Instead of having qualified sales agents fielding the calls, cheap or near-zero cost computers are handling the calling and “pre-qualification” of everyone who answers. What actual people they have answering the resulting transfers are often poorly trained, high-turnover script readers. They have to hand off the close to a “Closer” or are just glorified appointment setters. This is the unskilled “sales” force of the telemarketing world.
This results in telemarketing campaigns that drive FTC/FCC complaints and enforcement actions. It results in TCPA lawsuits filed on behalf of individuals. And of course generally leads to a lot of angry people.

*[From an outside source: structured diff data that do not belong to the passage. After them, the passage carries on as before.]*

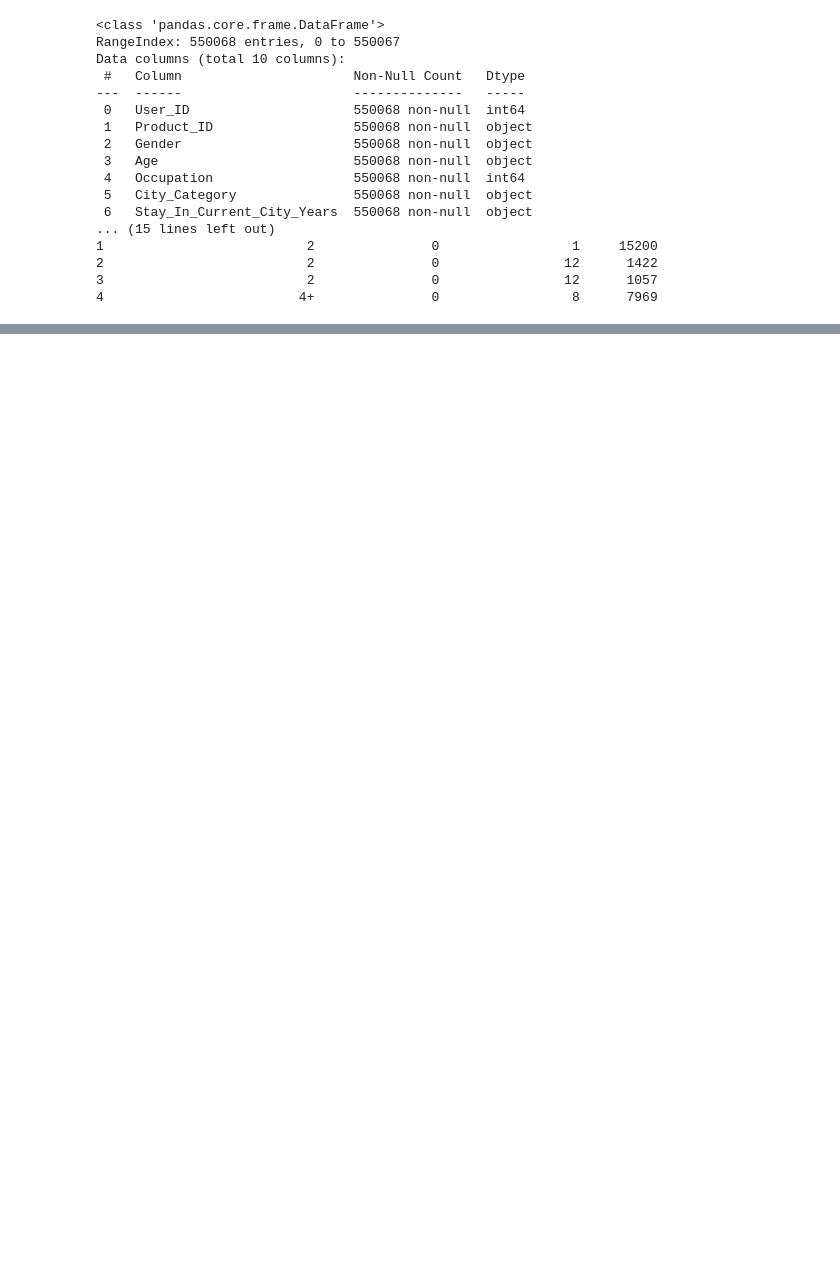
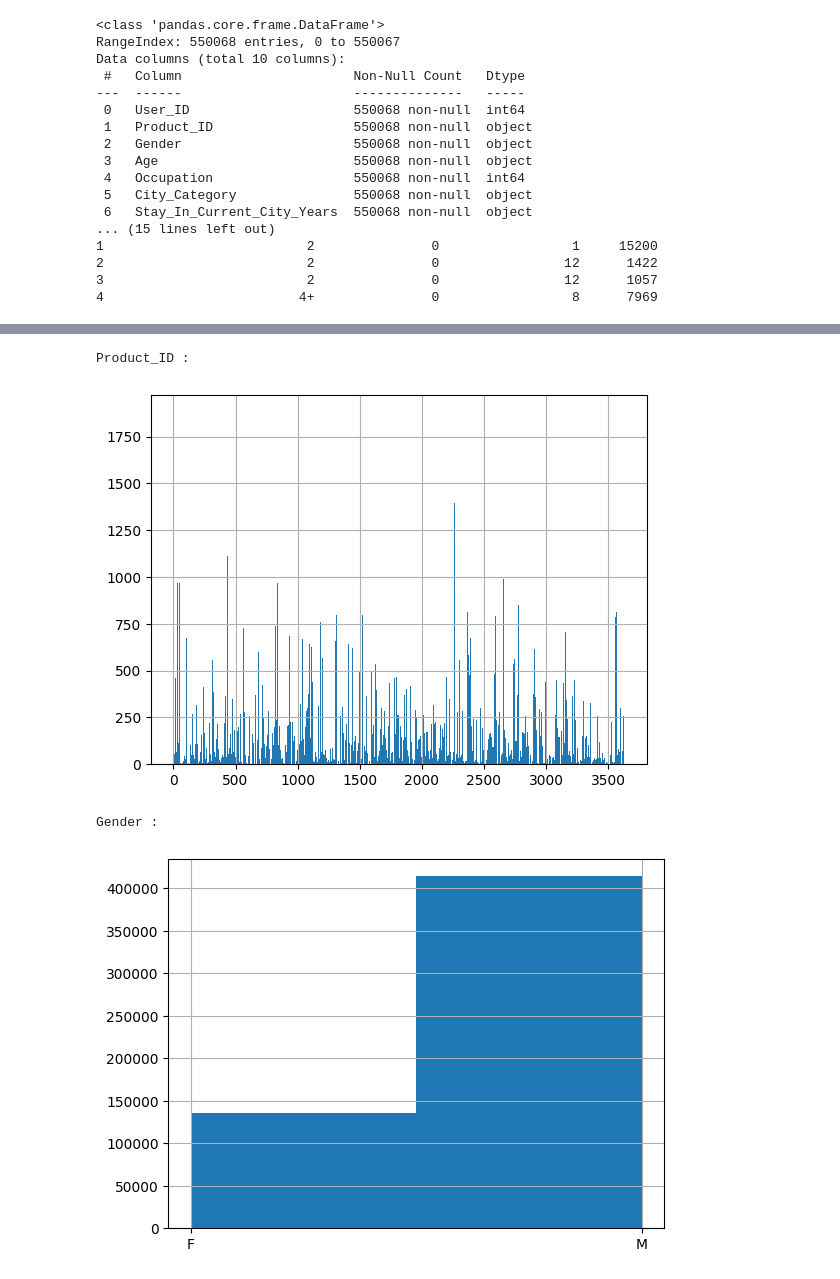
Before and after one commit to Green-Kiwie/Extreme-Couponers-Walmart-Black-Friday, a Jupyter notebook: Data_Exploration.ipynb, the cells around one changed output, grey strips where cells are left out. Cells and saved outputs as stored; diff of their text form; code cells hidden in the pictures; blank space fills up the shorter version.

```diff
--- a/Data_Exploration.ipynb
+++ b/Data_Exploration.ipynb
@@ -45,0 +84,15 @@ plt.show()
+# %%
+column = "Product_ID"
+print(column, ": ")
+encoded_data[column].hist(bins=encoded_data[column].nunique())
+plt.show()
+
+column = "Gender"
+print(column, ": ")
+raw_data[column].hist(bins=2)
+plt.show()
+# %% [output]
+Product_ID :
+[figure, added]
+Gender :
+[figure, added]
```
Also changed, not shown: parts of 6 cells of this notebook.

From what I’ve seen, most of the companies that do this have questionable products, poor branding, poor social media presence. The worst of them are out-right scams. The very fact that they are engaging in this type of telemarketing campaign tells me that their product and/or service is too poor to have Hot Leads, not appealing enough to develop Warm Leads, and too lazy to even curate decent Cold Leads.
If your robocall has to ask questions to see if you even qualify for the product, your product probably sucks. And you know it. Your Close Ratio is probably 1% or less, and you have high staff turnover due to dealing with angry calls. And you probably don’t care, as long as that Close Ratio is just high enough to stay profitable.

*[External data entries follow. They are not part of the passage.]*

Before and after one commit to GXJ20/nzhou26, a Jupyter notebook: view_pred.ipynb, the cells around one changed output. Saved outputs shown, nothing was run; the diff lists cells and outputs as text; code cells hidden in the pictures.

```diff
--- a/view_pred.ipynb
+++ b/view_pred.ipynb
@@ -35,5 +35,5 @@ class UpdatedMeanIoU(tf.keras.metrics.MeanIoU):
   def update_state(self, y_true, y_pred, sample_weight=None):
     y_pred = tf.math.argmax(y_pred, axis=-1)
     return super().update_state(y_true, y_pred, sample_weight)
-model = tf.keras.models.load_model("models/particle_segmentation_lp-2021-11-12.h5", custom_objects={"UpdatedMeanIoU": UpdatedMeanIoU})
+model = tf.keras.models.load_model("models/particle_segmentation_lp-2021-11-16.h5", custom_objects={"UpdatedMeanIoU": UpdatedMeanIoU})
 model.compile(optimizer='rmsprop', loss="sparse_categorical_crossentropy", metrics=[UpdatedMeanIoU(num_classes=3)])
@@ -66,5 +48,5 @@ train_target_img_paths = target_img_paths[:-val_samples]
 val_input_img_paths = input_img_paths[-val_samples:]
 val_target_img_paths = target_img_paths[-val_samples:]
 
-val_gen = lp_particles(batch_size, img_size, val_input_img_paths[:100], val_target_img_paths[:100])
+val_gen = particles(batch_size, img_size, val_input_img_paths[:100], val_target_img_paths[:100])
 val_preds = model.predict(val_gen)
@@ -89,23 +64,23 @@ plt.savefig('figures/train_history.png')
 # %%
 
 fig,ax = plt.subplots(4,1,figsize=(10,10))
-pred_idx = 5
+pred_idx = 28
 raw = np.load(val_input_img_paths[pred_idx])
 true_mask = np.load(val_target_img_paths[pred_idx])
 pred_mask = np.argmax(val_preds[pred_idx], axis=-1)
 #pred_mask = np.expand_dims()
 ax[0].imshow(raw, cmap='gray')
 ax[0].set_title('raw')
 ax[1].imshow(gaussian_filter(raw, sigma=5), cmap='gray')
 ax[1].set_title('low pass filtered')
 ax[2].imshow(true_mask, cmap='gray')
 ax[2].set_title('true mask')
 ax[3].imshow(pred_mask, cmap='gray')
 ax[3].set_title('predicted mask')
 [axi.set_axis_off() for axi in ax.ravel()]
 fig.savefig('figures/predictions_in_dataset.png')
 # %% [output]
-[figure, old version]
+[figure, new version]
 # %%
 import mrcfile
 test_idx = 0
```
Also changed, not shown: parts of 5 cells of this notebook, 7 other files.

Why Tormenting Telemarketing?
You see that video clip of Will Smith answering the phone? Getting declined over and over? That’s what I want all the Brute Force telesales people to have to do all day. The Brute Force approach has some effectiveness only because people “disqualify” themselves across thousands of calls. It only has some effectiveness because people don’t get transferred to that dozen or so “sales staff” required to complete the sales process. Tormenting Telemarketing a disruptive technique that they have no defense against – they HAVE to take our calls to make sales, but they are dependent on us not answering if we don’t want the product.
Any sales person will tell you that the hardest calls to make are the cold calls. And the worse the lead list, the harder it is. Predictive dialers and robocalls are being used to cheaply generate “Warm” leads to keep the close ratios high enough to be profitable. Forcing the Brute Force call structure into the Cold call structure would devastate them, since they are not prepared. As I’ve noted in other articles, answering the phone increases the Cost of Customer Acquisition, drives down the total volume of calls/customer contacts, reduces Revenue, decreases the Close Ratio. Basically, everything detrimental to their sales process.
So every now and then, answer the phone. Make Brute Force unprofitable.